Stored records
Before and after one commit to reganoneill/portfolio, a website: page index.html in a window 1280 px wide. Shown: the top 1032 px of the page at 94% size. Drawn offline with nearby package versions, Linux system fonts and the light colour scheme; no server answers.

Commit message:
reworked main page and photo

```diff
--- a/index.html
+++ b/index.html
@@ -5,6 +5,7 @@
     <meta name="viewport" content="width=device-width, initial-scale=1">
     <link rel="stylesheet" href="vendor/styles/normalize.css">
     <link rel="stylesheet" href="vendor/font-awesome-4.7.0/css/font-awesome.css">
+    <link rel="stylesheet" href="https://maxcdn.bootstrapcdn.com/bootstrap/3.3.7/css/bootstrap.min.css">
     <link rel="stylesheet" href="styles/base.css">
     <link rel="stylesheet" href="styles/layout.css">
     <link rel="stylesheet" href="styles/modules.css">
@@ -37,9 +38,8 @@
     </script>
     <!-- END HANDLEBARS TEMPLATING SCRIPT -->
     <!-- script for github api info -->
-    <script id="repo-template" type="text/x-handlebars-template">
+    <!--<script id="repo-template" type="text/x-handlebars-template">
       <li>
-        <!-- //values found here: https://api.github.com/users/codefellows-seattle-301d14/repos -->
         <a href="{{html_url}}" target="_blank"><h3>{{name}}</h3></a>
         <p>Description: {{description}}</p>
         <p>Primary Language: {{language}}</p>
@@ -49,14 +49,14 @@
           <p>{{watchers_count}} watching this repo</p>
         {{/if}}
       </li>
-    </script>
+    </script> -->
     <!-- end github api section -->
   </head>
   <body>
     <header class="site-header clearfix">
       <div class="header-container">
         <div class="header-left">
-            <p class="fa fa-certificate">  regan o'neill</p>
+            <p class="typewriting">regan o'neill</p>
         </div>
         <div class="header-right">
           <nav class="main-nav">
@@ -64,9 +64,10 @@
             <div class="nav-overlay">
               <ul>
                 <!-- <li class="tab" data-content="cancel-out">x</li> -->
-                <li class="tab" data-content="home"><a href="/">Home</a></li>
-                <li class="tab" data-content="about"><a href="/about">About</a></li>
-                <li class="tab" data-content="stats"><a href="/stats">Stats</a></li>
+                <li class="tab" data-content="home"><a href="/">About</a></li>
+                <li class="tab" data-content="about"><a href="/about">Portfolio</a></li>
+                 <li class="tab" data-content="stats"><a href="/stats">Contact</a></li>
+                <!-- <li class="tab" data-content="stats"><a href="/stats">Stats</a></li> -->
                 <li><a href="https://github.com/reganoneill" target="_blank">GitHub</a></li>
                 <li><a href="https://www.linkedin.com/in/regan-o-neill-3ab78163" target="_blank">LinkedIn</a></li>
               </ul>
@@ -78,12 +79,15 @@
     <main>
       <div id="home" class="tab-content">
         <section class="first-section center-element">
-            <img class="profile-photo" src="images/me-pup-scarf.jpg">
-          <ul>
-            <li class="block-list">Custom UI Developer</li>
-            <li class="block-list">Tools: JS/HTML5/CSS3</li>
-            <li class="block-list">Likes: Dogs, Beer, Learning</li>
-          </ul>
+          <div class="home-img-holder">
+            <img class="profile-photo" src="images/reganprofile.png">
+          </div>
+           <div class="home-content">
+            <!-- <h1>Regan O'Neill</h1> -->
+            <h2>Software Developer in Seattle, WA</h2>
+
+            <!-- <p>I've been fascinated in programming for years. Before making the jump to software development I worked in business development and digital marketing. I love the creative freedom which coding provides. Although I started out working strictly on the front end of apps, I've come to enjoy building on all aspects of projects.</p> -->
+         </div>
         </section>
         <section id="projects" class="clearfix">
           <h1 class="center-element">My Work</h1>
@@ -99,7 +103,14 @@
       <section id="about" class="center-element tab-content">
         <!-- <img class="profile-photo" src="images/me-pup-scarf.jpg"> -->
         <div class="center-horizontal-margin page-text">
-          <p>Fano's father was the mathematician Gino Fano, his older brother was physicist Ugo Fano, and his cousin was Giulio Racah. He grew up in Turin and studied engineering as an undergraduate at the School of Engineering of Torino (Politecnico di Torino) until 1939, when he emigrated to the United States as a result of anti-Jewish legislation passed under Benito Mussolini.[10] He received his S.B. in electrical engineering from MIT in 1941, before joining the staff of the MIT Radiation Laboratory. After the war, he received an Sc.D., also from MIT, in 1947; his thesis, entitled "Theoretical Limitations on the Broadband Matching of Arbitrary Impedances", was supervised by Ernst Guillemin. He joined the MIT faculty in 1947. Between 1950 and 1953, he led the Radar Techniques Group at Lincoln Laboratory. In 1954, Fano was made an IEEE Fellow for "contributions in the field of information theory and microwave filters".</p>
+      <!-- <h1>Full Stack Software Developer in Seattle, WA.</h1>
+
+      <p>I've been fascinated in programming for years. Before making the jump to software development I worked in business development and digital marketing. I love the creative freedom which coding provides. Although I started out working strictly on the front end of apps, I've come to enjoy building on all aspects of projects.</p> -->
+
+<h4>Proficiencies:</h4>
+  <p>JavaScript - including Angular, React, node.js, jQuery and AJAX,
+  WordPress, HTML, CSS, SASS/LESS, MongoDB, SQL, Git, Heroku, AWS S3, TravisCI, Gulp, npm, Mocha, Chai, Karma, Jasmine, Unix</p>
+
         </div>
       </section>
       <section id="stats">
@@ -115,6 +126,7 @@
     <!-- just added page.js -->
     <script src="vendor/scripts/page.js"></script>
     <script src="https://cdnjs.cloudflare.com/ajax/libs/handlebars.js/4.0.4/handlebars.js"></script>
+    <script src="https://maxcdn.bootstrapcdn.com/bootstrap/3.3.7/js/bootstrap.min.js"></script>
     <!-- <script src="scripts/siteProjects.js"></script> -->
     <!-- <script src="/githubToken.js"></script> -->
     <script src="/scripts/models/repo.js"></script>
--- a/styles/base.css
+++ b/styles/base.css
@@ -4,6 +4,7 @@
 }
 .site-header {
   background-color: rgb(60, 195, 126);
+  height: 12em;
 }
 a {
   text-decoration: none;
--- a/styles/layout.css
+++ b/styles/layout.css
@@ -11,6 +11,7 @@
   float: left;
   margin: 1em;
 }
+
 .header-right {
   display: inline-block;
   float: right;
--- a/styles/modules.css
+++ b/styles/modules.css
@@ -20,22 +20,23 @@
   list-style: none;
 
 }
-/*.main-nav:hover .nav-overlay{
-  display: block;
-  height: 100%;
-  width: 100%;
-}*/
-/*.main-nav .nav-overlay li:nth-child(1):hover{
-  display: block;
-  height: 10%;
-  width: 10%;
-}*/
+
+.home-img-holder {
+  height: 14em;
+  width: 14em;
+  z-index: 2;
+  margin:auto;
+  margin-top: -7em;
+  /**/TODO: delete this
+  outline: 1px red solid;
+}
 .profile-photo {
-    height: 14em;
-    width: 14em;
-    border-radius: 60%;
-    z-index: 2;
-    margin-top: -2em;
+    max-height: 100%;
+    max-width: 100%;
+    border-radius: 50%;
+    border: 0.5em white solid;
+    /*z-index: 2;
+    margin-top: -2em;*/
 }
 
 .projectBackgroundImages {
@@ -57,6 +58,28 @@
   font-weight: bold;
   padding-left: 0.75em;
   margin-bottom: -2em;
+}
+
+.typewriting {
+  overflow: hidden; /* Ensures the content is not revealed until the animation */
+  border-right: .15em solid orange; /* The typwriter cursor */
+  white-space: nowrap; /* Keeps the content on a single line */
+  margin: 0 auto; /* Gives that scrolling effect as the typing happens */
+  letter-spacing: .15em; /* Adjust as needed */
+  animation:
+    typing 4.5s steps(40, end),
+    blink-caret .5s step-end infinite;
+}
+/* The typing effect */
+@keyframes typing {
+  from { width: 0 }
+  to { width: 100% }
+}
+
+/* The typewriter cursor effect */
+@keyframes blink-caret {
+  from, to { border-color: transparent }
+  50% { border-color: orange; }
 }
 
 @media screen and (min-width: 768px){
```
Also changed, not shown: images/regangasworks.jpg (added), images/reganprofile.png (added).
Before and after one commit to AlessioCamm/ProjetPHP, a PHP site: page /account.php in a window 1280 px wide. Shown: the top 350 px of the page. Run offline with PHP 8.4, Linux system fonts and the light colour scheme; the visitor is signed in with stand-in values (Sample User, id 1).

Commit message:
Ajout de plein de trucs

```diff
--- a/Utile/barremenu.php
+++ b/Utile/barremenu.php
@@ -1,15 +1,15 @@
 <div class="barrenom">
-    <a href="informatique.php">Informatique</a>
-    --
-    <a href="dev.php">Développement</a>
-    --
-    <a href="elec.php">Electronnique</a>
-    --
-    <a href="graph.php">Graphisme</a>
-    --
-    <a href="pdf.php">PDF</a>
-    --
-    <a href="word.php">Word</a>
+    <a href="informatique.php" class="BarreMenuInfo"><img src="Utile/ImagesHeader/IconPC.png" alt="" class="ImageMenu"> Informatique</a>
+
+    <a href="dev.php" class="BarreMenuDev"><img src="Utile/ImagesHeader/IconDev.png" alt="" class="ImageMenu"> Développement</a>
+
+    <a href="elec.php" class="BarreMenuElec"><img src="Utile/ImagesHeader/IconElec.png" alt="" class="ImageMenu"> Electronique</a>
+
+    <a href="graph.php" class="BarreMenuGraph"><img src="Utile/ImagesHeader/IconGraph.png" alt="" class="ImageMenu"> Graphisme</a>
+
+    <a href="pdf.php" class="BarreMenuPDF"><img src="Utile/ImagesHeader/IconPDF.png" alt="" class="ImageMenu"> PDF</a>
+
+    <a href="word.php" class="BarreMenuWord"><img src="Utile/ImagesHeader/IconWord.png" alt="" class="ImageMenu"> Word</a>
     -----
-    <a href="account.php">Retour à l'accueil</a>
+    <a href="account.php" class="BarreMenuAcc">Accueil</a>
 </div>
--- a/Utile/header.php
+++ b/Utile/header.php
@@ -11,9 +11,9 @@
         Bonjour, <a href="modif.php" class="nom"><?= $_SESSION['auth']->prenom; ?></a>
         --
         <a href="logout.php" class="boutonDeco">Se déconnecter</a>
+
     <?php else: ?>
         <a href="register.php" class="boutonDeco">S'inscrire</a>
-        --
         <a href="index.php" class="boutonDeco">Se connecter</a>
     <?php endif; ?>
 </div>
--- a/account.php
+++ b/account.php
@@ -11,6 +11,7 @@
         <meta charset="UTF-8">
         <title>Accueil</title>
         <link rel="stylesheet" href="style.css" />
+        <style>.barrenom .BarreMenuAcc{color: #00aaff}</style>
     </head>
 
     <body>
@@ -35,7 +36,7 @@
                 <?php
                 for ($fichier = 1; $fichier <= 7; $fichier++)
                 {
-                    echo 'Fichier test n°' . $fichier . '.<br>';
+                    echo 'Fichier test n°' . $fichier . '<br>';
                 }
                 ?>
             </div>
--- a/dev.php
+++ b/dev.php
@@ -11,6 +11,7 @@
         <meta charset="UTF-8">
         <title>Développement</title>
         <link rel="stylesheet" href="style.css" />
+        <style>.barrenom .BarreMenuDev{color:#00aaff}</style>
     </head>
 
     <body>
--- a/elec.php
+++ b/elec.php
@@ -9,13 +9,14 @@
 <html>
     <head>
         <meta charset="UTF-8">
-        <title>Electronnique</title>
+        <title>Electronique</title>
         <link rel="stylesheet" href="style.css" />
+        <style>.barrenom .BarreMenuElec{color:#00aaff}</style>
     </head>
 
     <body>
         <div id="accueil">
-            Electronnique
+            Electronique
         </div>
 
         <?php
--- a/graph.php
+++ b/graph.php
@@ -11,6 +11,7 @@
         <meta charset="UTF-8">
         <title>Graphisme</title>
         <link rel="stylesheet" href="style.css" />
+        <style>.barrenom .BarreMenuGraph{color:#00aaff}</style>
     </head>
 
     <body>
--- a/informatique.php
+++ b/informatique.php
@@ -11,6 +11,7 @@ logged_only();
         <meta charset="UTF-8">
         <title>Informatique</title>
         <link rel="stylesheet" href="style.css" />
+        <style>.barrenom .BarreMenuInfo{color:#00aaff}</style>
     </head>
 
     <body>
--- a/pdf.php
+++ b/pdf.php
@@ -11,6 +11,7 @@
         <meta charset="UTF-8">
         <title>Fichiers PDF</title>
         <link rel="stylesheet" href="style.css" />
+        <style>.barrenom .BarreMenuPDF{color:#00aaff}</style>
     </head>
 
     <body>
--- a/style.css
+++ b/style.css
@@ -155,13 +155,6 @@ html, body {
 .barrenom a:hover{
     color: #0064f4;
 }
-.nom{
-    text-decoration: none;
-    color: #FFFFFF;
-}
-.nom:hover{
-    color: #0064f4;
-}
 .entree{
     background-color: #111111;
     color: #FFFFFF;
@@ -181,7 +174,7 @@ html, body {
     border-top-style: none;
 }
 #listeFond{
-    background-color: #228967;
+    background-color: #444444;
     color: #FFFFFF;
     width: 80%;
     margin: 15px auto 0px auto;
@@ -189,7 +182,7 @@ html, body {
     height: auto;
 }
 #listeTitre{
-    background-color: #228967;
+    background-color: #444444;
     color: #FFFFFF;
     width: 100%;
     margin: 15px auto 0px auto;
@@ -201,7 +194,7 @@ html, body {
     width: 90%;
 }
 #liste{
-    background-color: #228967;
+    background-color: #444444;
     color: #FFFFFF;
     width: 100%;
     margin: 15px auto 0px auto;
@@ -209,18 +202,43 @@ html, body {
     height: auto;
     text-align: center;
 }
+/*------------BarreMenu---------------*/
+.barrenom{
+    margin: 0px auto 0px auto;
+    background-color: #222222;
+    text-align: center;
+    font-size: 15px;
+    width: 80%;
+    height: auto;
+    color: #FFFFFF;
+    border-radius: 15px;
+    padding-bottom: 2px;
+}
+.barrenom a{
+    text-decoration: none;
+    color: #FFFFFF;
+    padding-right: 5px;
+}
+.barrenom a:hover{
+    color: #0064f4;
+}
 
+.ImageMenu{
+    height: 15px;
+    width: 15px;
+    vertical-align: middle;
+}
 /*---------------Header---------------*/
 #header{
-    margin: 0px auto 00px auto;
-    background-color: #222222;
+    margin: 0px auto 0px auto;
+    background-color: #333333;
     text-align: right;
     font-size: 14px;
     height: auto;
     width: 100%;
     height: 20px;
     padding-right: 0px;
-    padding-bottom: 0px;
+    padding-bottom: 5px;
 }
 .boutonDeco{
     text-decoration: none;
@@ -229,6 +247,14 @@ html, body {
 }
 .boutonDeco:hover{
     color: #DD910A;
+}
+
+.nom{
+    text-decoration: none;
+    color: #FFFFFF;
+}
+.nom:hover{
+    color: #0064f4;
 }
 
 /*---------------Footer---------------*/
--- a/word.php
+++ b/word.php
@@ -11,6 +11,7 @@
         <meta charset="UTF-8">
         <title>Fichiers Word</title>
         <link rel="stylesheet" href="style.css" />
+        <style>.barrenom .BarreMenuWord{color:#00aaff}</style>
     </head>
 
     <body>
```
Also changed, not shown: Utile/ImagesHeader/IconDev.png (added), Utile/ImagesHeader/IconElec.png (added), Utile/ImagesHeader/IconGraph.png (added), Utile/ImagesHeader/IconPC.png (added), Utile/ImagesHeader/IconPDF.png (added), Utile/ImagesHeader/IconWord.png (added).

### Your goal
Give the number of lines in the entries that hold the word "padding", and nothing else.

### Solution for this task
6